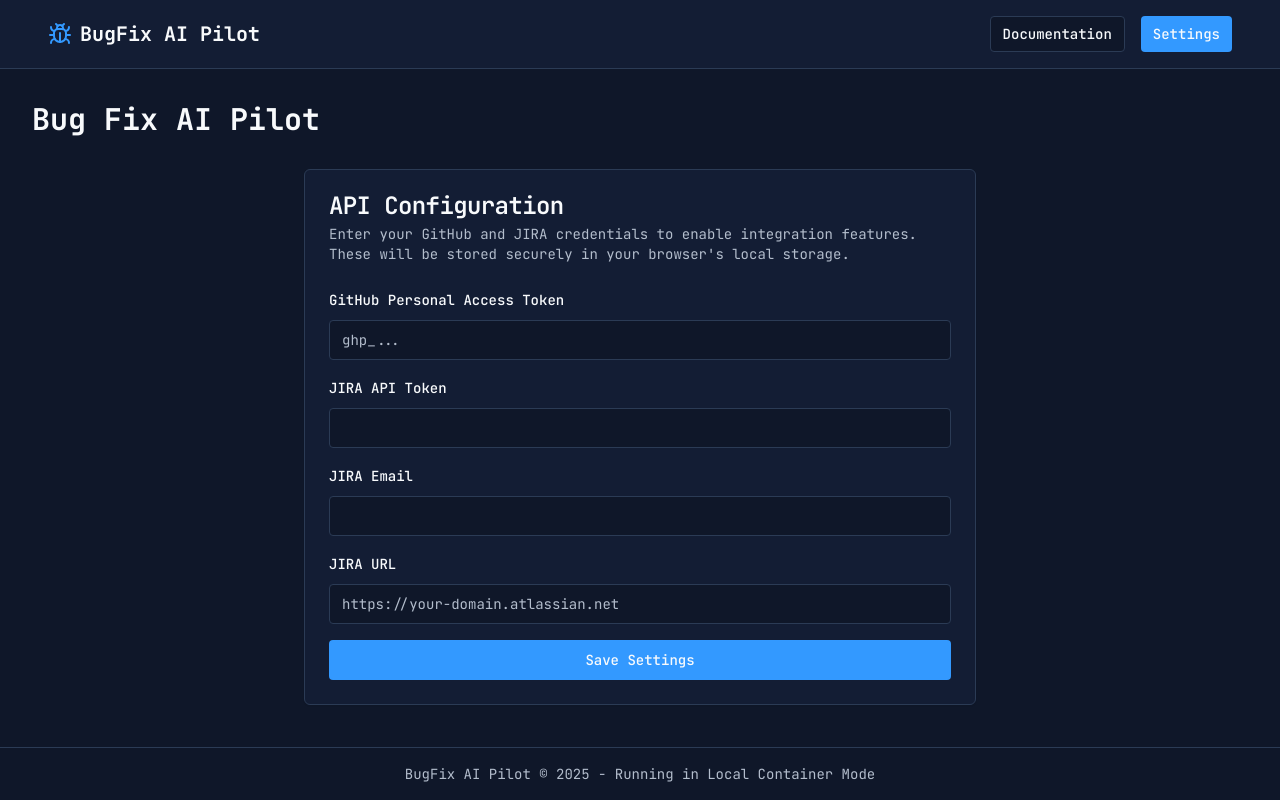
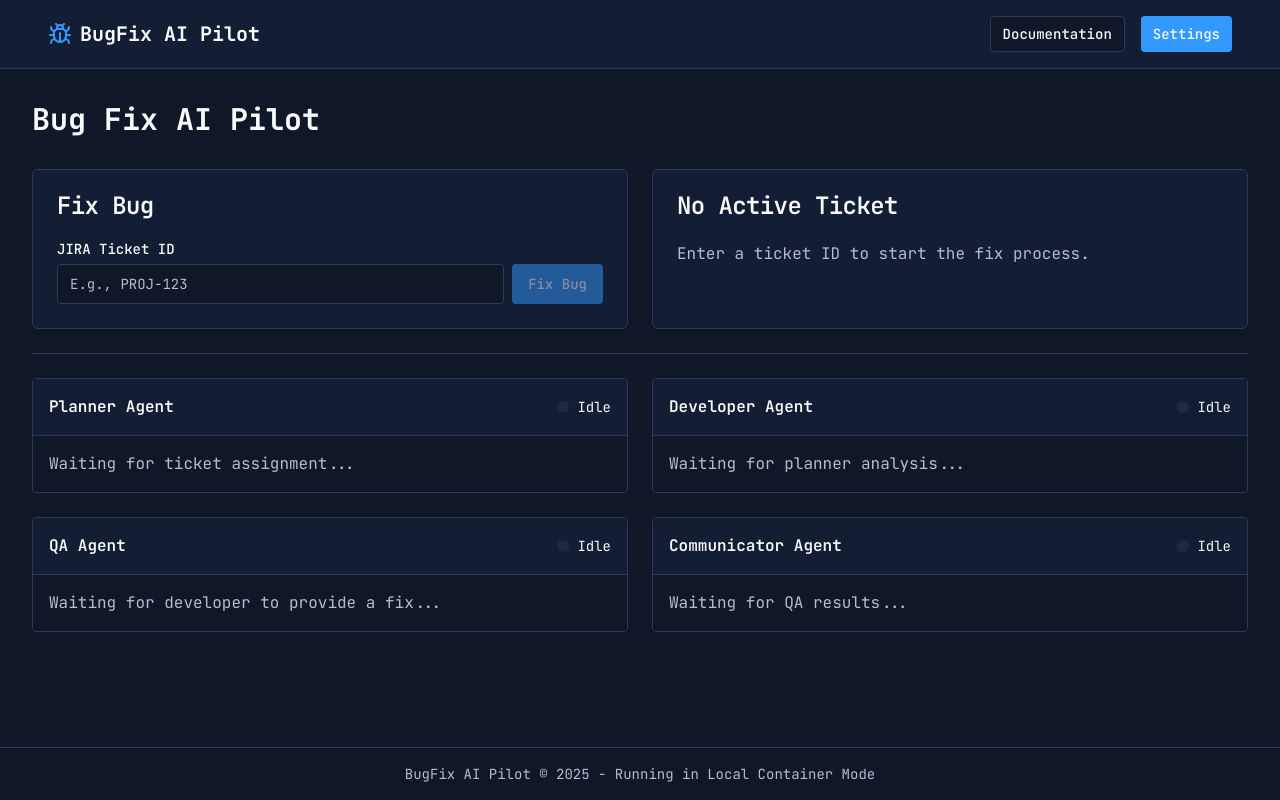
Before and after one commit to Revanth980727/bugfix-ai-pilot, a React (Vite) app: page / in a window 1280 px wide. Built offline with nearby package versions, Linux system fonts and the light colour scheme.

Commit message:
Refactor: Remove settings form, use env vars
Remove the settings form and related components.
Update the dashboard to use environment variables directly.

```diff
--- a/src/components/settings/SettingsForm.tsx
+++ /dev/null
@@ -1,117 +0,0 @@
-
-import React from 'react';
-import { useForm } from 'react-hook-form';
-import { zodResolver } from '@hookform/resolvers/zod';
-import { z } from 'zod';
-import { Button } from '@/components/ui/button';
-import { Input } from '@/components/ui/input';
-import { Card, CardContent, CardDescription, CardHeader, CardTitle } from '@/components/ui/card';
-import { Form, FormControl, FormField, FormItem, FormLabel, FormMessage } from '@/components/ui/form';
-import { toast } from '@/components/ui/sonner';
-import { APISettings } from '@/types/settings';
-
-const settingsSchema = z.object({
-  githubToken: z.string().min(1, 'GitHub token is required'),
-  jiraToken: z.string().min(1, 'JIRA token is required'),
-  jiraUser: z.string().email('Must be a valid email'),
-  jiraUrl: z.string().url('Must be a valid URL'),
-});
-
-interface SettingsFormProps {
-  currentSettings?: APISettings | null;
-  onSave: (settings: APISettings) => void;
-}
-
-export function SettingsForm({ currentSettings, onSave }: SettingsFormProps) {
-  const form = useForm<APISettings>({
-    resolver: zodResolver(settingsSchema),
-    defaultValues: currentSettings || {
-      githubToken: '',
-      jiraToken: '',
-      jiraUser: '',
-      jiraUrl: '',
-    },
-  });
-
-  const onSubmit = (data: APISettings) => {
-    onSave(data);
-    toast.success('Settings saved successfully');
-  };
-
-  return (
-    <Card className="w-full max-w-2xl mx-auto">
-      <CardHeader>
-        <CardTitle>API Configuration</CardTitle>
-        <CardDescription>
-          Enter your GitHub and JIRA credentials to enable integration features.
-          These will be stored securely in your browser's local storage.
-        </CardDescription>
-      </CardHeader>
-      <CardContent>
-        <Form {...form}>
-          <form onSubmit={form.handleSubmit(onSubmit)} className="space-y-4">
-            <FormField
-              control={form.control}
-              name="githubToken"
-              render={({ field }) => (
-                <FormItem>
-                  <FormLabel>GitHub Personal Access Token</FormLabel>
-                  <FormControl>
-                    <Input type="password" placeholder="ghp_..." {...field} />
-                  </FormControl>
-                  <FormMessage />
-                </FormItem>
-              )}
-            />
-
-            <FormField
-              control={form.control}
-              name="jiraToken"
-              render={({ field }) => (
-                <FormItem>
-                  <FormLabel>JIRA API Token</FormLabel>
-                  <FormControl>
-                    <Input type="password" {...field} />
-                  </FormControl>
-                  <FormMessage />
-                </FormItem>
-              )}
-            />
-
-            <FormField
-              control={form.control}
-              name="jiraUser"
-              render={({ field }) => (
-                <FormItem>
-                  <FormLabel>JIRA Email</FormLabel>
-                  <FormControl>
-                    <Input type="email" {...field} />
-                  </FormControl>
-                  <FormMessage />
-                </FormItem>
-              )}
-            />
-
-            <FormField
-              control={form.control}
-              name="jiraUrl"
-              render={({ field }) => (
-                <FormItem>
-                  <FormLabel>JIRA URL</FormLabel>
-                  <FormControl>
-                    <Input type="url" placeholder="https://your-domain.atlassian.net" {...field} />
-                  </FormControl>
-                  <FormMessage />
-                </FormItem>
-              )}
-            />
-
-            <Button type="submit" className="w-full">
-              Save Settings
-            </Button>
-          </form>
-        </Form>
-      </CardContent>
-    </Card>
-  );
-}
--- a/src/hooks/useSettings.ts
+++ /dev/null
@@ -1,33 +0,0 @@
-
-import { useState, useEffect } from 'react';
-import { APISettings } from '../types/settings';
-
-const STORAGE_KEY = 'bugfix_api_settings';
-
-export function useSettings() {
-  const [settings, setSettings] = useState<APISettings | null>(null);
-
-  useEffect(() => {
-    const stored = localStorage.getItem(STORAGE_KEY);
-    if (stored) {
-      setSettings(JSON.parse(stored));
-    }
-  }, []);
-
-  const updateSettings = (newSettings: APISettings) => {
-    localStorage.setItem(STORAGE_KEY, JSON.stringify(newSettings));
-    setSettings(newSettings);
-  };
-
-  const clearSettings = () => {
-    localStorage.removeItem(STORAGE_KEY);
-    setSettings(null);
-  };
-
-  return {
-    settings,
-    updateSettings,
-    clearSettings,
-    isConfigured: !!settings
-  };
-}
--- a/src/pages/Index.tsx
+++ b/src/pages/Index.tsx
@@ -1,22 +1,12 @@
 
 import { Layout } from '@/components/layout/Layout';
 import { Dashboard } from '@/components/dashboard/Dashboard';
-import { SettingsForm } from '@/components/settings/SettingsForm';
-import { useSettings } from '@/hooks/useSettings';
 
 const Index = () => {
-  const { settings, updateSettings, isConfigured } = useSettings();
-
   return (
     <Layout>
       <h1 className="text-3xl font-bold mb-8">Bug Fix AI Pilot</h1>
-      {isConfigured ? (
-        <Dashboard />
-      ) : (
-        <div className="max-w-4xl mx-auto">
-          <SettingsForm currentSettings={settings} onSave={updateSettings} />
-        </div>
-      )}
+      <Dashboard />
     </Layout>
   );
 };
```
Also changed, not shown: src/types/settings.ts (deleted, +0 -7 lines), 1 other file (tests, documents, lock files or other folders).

········

Task →
Note each line above that holds "required", then copy all of them.

Result of the task →
-  githubToken: z.string().min(1, 'GitHub token is required'),
-  jiraToken: z.string().min(1, 'JIRA token is required'),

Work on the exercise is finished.